View Full Version : Steelers rely on resiliency in AFC race

01-02-2009, 11:04 PM
Steelers rely on resiliency in AFC race
Friday, January 02, 2009
By Gerry Dulac, Pittsburgh Post-Gazette

In the idealistic, though often fruitless, search for a quality that can define a football team, the Steelers are like most members of the National Football League: They are reduced to embracing the element most recently responsible for their playoff ascent.

But their defense is too obvious a choice.

The Steelers are not unlike most of the other AFC teams who will compete this weekend in the wild-card playoff round. They head into the postseason on something of a roll, winning six of their past seven games and looking like a team with which to be reckoned.

That, though, is no different than the two AFC wild-card teams -- Indianapolis (12-4), which is riding the league's longest winning streak (9); and Baltimore, which has won nine of its past 11. Or even the other two division winners -- AFC East champ Miami, which has won five in a row and nine of its past 10; or San Diego, the surprising AFC West winner, which won its final four games.

In fact, the only AFC team that can be accused of perhaps stumbling toward the playoffs is Tennessee, which lost three of its final six games. That, though, is a pardonable offense for a team that started 10-0 and clinched the AFC South title in November.

The Steelers, though, accomplished something not many thought possible before the season: finishing with the second-best record in the league despite having one of the league's toughest schedules.

"We got tired hearing about it," running back Willie Parker said. "We stayed together all year long, week in and week out."

And so began, Parker said, the foundation for the quality he and many of his teammates believe carried the Steelers to their second AFC North title and a first-round playoff bye.

It was the same resilient quality, they said, that allowed them to be just one of two AFC playoff teams -- Tennessee is the other -- to not lose back-to-back games this season. Or to rally for victory in five games in which they trailed or were tied in the fourth quarter.

And it is the defining element that many of the players believe will help carry the team in the playoffs and perhaps beyond, maybe to another Super Bowl appearance.

"The one quality we have is that no-fear quality, that quality of not quitting, playing through any situation," said cornerback Deshea Townsend, one of only two players on the roster who have spent 11 seasons with the Steelers. "That bodes well for our team because we know all games aren't going to go perfectly, and when they don't go perfectly we still find ways to win. We have a team that's able to do that and it makes our team very special. When you're able to find ways to win, it makes a team really, really tough to beat."

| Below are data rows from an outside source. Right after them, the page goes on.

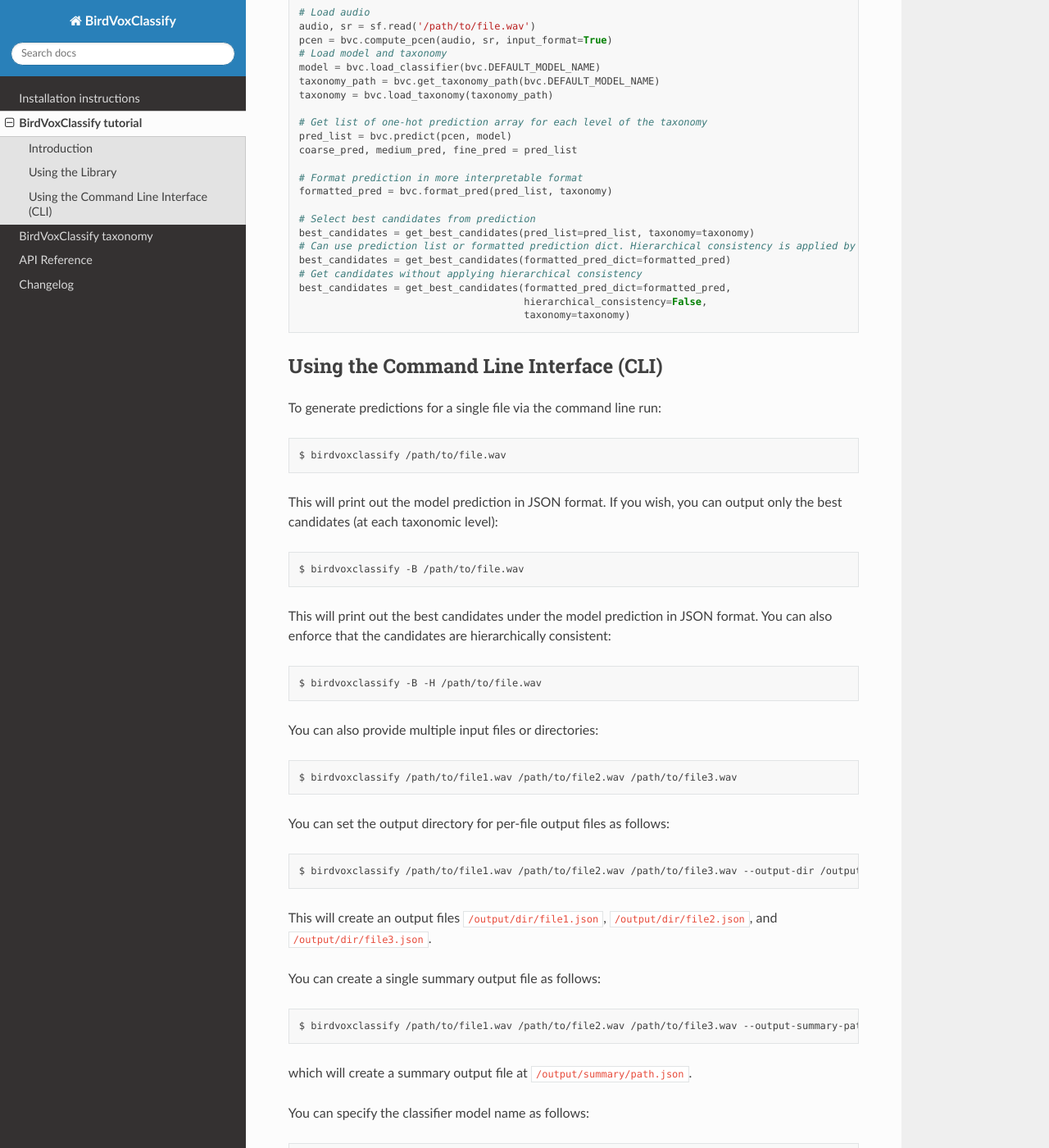
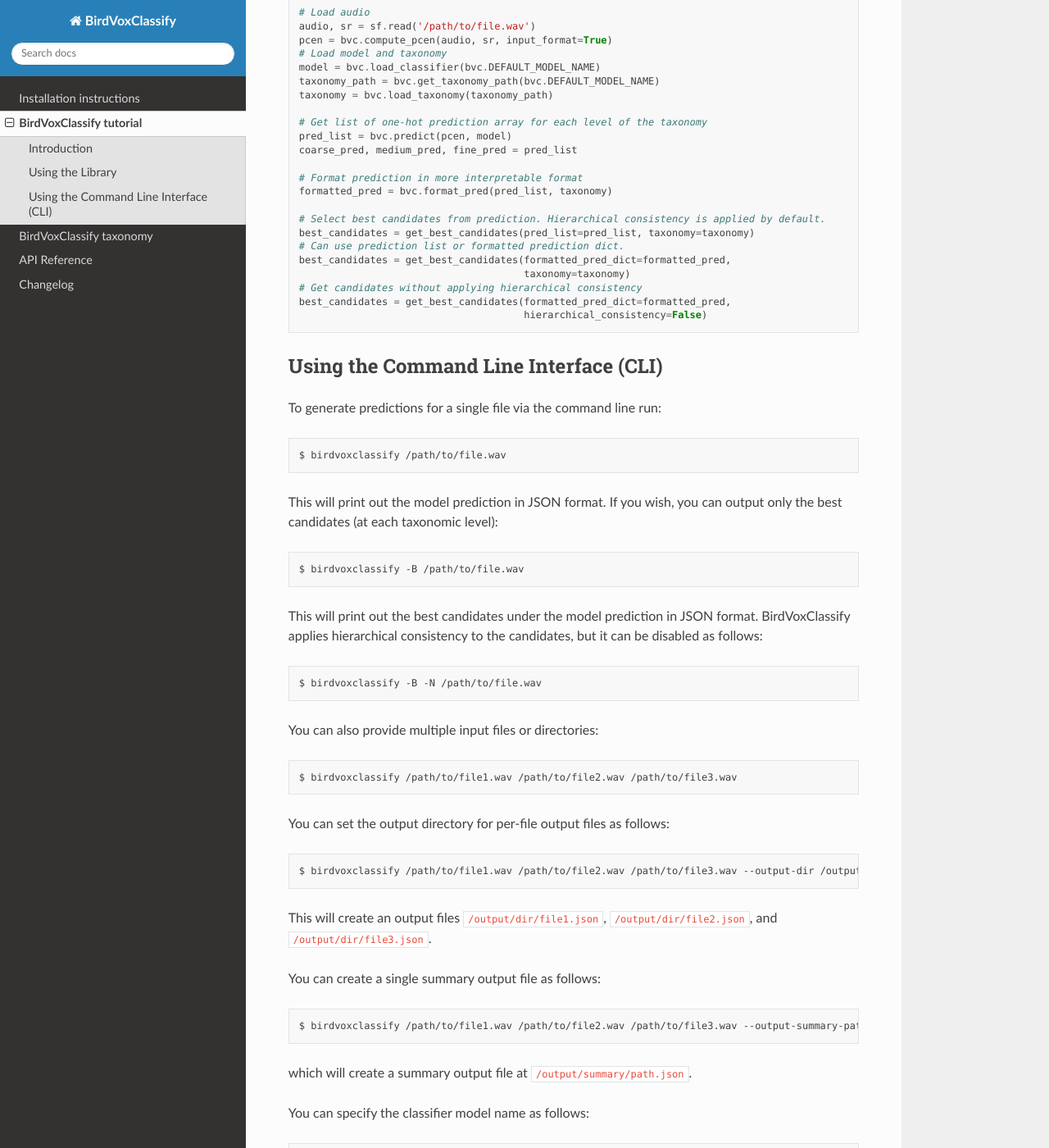
Before and after one commit to BirdVox/birdvoxclassify, a Sphinx documentation site: the page built from docs/tutorial.rst, in a window 1280 px wide and 1400 px high, scrolled down 1259 px. Shown: the whole window at 82% size. Built offline with Sphinx 7.4.7 and the Read the Docs theme 2.0.0, drawn with Linux system fonts in a browser that asks for light colours.

```diff
--- a/docs/tutorial.rst
+++ b/docs/tutorial.rst
@@ -83,14 +83,14 @@ You can also compute predictions directly on loaded audio arrays:
     # Format prediction in more interpretable format
     formatted_pred = bvc.format_pred(pred_list, taxonomy)
 
-    # Select best candidates from prediction
+    # Select best candidates from prediction. Hierarchical consistency is applied by default.
     best_candidates = get_best_candidates(pred_list=pred_list, taxonomy=taxonomy)
-    # Can use prediction list or formatted prediction dict. Hierarchical consistency is applied by default.
-    best_candidates = get_best_candidates(formatted_pred_dict=formatted_pred)
+    # Can use prediction list or formatted prediction dict.
+    best_candidates = get_best_candidates(formatted_pred_dict=formatted_pred,
+                                          taxonomy=taxonomy)
     # Get candidates without applying hierarchical consistency
     best_candidates = get_best_candidates(formatted_pred_dict=formatted_pred,
-                                          hierarchical_consistency=False,
-                                          taxonomy=taxonomy)
+                                          hierarchical_consistency=False)
 
 
 Using the Command Line Interface (CLI)
@@ -108,11 +108,11 @@ This will print out the model prediction in JSON format. If you wish, you can ou
 
     $ birdvoxclassify -B /path/to/file.wav
 
-This will print out the best candidates under the model prediction in JSON format. You can also enforce that the candidates are hierarchically consistent:
+This will print out the best candidates under the model prediction in JSON format. BirdVoxClassify applies hierarchical consistency to the candidates, but it can be disabled as follows:
 
 .. code-block:: shell
 
-    $ birdvoxclassify -B -H /path/to/file.wav
+    $ birdvoxclassify -B -N /path/to/file.wav
 
 You can also provide multiple input files or directories:
 
```
Also changed, not shown: 3 other files.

"We're a confident team, we never give up," said center Justin Hartwig, who is in his first season with the Steelers after spending his previous six NFL years with Tennessee and the Carolina Panthers. "I just feel that there's a sense that, no matter what the circumstance, we're going to win the game at the end.

"We just believe in each other. When the offense struggles, the defense never lets down. They've been rock-solid all year. We know the defense is going to get stops. We know it's just a matter of time before we get some points."

Hartwig uses the comeback victories against the Dallas Cowboys and Baltimore Ravens in back-to-back weeks as prime example. Not only did the Steelers rally in the final minutes in each of those games, it was the manner in which they came back -- scoring 17 points in the final seven minutes against the Cowboys and mounting a 92-yard drive against the league's No. 2 defense to score a touchdown with 43 seconds remaining in Baltimore.


Indeed, said Pro Bowl safety Troy Polamalu. But he also said one of the reasons the Steelers possess that quality is because the players genuinely like each other, leading to an unselfish desire to do whatever is necessary to win those games.

"We're very close; we're a close team," Polamalu said. "I know there are a lot of people who have been successful who take a business approach, and I don't think we take that approach. There are no cliques in here; there's not even an offensive and defensive clique here. That's what's special about this team."

Polamalu said his favorite saying that defines the team is an expression used by Townsend: "When one person makes a play, we all make a play."

"That's the kind of feeling and closeness we have for one another," Polamalu said.

Said Parker: "When you believe in each other, anything can happen. You believe you can get the job done no matter how many seconds are left on the clock. If you believe and keep believing, something good will happen."

Even with a tough schedule.
Gerry Dulac can be reached at gdulac@post-gazette.com.
First published on January 2, 2009 at 12:00 am

(Reflect for a moment on lucky we are. Consider how different this team is from say, the The Drama Drag Queens of Dallas. Perhaps we should start calling this team the "Band of Brothers" from the very famous speech from Shakespeare's Henry V.

"We few, We happy few, We Band of Brothers".

Here is a link to the entire speech from the 1989 Kenneth Branagh version of Henry V. It's brilliant interpretation of one of the greatest speeches ever written in the English language.


- mesa)

Galax Steeler
01-03-2009, 06:56 AM
Already posted.

01-03-2009, 07:20 AM
Sorry, mesa, but galaxsteeler posted this yesterday.